system, returned back to the sinusoids.
So the hepatocyte is exposed to that plasma
fluid in an environment free of all the
blood cells. And the microvilli increase
the surface area of that hepatocyte so that
it can do its functions more effectively.
It can absorb and secrete materials. And
when you look into the cytoplasm of that
diagram, you can see there are a host of
organelles that this hepatocyte uses.
It's a rare occasion that you get a cell
that has got both granular, or rough
endoplasmic reticulum making proteins,
and smooth or agranular endoplasmic
reticulum that's detoxifying substances.
Mitochondria to provide the energy, Golgi
apparatus to package all the proteins that
that cell is making. In other words, a
factory inside this cell that serves the
enormous functions that the hepatocyte does.
On the right-hand side, you can see a light
microscope section and stained
of the liver hepatocytes.
And as I explained earlier, between these
hepatocytes are the bile canaliculi.
And then you can just make out at the light
microscope that space of Disse, and you
can also make out the sinusoids. Well, here
is that diagram repeated on the
left-hand side. And on the right-hand side is
an electron micrograph of a very high
magnification showing you the sinusoidal
space, which is labelled 1
there, the lumen of the sinusoid. Then there's

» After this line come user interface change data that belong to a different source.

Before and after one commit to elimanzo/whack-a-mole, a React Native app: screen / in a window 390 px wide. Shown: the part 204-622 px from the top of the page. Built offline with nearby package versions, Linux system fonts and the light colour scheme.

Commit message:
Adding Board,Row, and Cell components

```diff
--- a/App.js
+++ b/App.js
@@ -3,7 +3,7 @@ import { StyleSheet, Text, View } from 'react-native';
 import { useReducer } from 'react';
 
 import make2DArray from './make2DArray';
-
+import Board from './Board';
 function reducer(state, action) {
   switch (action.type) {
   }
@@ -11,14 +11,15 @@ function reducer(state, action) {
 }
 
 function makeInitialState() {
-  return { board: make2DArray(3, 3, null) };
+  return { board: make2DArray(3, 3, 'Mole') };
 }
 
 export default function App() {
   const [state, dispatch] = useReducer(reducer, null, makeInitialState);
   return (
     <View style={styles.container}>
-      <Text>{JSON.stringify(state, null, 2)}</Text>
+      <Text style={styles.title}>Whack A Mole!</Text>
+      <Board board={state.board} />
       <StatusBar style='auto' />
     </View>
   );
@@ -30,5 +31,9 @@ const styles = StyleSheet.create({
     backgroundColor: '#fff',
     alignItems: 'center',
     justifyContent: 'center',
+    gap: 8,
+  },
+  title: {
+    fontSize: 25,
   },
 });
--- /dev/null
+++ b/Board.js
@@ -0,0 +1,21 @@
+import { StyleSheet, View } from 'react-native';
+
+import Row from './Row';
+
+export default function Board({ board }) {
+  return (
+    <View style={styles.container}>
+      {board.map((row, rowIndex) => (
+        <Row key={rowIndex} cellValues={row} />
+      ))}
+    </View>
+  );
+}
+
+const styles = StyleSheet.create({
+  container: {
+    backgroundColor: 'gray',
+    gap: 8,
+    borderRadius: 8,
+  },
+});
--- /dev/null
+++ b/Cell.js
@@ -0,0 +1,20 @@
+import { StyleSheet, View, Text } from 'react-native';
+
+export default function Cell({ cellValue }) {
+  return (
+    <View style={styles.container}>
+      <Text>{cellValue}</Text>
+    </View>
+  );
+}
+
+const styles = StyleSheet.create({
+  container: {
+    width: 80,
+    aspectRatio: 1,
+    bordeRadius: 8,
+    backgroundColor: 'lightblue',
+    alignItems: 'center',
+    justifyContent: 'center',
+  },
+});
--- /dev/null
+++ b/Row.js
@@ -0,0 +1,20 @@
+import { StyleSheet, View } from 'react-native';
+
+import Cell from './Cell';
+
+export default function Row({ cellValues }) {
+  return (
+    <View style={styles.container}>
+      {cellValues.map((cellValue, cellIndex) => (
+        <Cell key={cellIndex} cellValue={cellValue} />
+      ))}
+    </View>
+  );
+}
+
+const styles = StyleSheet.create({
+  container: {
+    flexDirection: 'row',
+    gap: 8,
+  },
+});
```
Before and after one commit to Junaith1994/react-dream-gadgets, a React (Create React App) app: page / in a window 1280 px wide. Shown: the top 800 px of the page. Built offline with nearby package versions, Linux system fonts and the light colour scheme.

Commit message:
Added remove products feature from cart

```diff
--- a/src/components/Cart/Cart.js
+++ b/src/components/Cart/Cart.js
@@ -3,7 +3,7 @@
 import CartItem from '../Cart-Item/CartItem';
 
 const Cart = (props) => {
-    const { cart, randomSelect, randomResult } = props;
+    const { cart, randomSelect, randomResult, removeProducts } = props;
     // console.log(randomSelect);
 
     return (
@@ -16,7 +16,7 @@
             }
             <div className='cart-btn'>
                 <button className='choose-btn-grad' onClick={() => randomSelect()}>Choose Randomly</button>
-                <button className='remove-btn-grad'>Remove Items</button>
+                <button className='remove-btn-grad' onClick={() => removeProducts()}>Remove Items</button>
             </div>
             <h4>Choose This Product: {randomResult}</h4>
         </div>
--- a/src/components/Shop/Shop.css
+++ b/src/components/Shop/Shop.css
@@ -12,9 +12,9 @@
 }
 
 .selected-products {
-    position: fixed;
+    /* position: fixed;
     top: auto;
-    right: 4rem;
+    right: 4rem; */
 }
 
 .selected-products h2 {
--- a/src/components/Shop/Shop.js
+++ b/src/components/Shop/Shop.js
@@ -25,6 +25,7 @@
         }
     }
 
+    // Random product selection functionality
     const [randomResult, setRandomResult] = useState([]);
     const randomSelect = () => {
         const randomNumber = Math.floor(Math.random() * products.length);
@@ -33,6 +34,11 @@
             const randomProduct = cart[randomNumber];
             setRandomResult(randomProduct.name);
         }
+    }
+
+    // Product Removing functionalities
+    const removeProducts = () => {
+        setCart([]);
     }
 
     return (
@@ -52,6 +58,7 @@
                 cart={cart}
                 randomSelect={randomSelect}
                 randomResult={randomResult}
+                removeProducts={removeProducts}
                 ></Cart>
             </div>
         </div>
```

a basal lamina which is discontinuous.
It has got little pores in it. And then there's
a fenestrated endothelial cell labelled 3.
Then labelled 4, you can see
the space of Disse between the
endothelial cell that's fenestrated and
the hepatocyte. And you can notice the
microvillus projections from the hepatocytes
into that space of Disse domain.
And now, at electron micrograph level on
the right-hand side, you can see
some details, all be it faint, of all those
organelles that I mentioned earlier, the
endoplasmic reticulum, the rough endoplasmic
reticulum. You can see little
tiny stores of glycogen. The bile
canaliculus is in the center
labelled 3. And then also there's lysosomes
in the cytoplasm to help break
down components that the hepatocyte ingests.
And then, of course, there's
the nucleus, the large nucleus on the
bottom right-hand side of that electron
micrograph. So it's a very busy cell, and
as I said before, it has a large factory.
This diagram is not meant to be a
description of the physiology
of the hepatocyte. I put it here just to
emphasize two points. And that is, that
one of the jobs of the hepatocyte is to recycle
when bile salts are used in the gut to help
emulsify lipid droplets. The intestine
absorbs those bile salts into the
lymphatic system, into lacteals that sit
in the lamina propria of the villi
of the intestine. And they're absorbed
eventually into the vascular system when
the lymph vessels finally return that
lymph back into the vascular system up
towards the neck region, shoulder region
of the body into the large veins there.
And then those bile salts then find their way to
the liver, where they're re-absorbed
by the liver, processed into being very
active bile products, and then secreted
into the bile canaliculi, then stored
in the gall bladder, and used again
in the intestine. So there is this
recycling process, these hepatocytes
have a role in them. And on the right side,
you can see another bile canaliculus, the
right side of the diagram. And that
illustrates the fact that the hepatocyte
gets rid of bilirubin. When red blood cells
are broken down in the spleen, we
try and retain some of the very important
components of hemoglobin.
But we get rid of bilirubin, another component.
So the blood containing that bilirubin
finds its way eventually to the liver, and
then the liver absorbs that, secretes it into
the bile canaliculus, and then we get rid of
the bilirubin as a waste product
because it's delivered then to the
intestine and not recycled.